Consequences of Development Policy
As students in international relations, many of whom will be going on to work in international policy, it is always important to keep our personal ideologies in check when assessing policy outcomes. The trip to Bhutan offered us the opportunity to study Bhutan’s famous Gross National Happiness policy (GNH), a development Consequences of Development Policy policy that idealistically blends spiritual and material well-being. In interviews with national advisers and local community members, we learned about the intended and unintended consequences of a development policy that does not prioritize economic growth.
We had the pleasure of speaking with Dasho Benji, Chief Advisor to the National Environment Commission, about the environmental initiatives that are a part of GNH. In one particular story (Benji is a great storyteller), he spoke about traveling to a rural farm to take care of a wild boar population that was destroying the crops (Benji is one of the few people permitted to hunt in Bhutan, a Buddhist nation, and the boar population is only controlled when necessary). Benji, in an effort to give to the community, planned to buy his food there rather than bringing it. Upon arrival there was no food to buy in the whole area, the board having ravaged everything. Environmental preservation inBhutan creates human-wildlife conflicts that directly impact the livelihoods of rural farmers, many of whom stay up in 72-hour shifts to protect the small areas they have to farm from surrounding wildlife. The most remote areas of Bhutan do not necessarily reap the benefits of GNH and, in some cases, they might experience negative consequences as a result of it.

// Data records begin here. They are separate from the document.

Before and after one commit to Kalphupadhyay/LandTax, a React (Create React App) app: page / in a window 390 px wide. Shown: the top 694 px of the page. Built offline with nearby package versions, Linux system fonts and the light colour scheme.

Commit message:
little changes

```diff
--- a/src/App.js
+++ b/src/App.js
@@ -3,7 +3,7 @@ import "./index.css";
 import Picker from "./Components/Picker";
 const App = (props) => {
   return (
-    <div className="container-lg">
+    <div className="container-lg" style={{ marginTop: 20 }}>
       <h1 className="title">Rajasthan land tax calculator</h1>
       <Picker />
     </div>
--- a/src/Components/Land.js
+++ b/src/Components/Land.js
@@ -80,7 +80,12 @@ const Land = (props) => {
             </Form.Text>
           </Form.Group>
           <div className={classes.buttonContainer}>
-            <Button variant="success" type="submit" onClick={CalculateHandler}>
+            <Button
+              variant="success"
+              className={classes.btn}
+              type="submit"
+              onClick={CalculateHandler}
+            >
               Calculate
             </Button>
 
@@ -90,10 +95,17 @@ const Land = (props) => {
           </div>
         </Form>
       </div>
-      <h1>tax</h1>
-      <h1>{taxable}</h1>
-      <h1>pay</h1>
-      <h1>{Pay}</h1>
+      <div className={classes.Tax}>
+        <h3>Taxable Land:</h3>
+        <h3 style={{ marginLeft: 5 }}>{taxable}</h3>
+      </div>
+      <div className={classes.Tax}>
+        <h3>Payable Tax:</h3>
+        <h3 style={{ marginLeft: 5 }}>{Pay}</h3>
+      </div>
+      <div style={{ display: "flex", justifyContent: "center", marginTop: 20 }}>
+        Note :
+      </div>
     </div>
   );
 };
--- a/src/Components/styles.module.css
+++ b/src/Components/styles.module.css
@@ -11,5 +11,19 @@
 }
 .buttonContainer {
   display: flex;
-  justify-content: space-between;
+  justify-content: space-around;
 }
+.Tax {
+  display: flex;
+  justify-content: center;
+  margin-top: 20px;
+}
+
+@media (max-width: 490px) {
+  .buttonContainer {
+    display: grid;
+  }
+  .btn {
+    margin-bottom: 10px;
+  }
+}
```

Secular policy-makers in Bhutan continue to come from the same social strata. A lack of social and academic equity for rural scholars and for women (who often leave school to be their families) makes it near-impossible to diversify the nation’s policies. Dr. Karma Puntsho, a former Buddhist monk from a rural area of the country, expressed to us hiss preference for a development policy that does not ignore the basic needs of Bhutanese citizens in favor of environmental protection. He emphasized that hydroelectric power, while an environmental challenge, is the lesser of many evils that contribute to the development of the country’s poor, rural areas. Similarly, he advocates for low-impact, high-yield tourism as a policy with little, though not insignificant, impacts on the nation’s environmental preservation efforts. We were also able to speak to advocates from local NGOs who are working to create a more equitable educational and economic system.My short stay in Bhutan exposed me to the great national beauty
My short stay in Bhutan exposed me to the great national beauty of the country, and I can certainly see why policy makers are working to protect that beauty. These policy makers struggle, however, to find a balance between meeting its citizens’ basic human needs while leaving the land untouched. I personally came into the trip with a simplistic vision of Bhutan’s GNH initiatives and have learned a bit more about the complications of developing policy initiatives and the ample effects they can have, both positive and negative.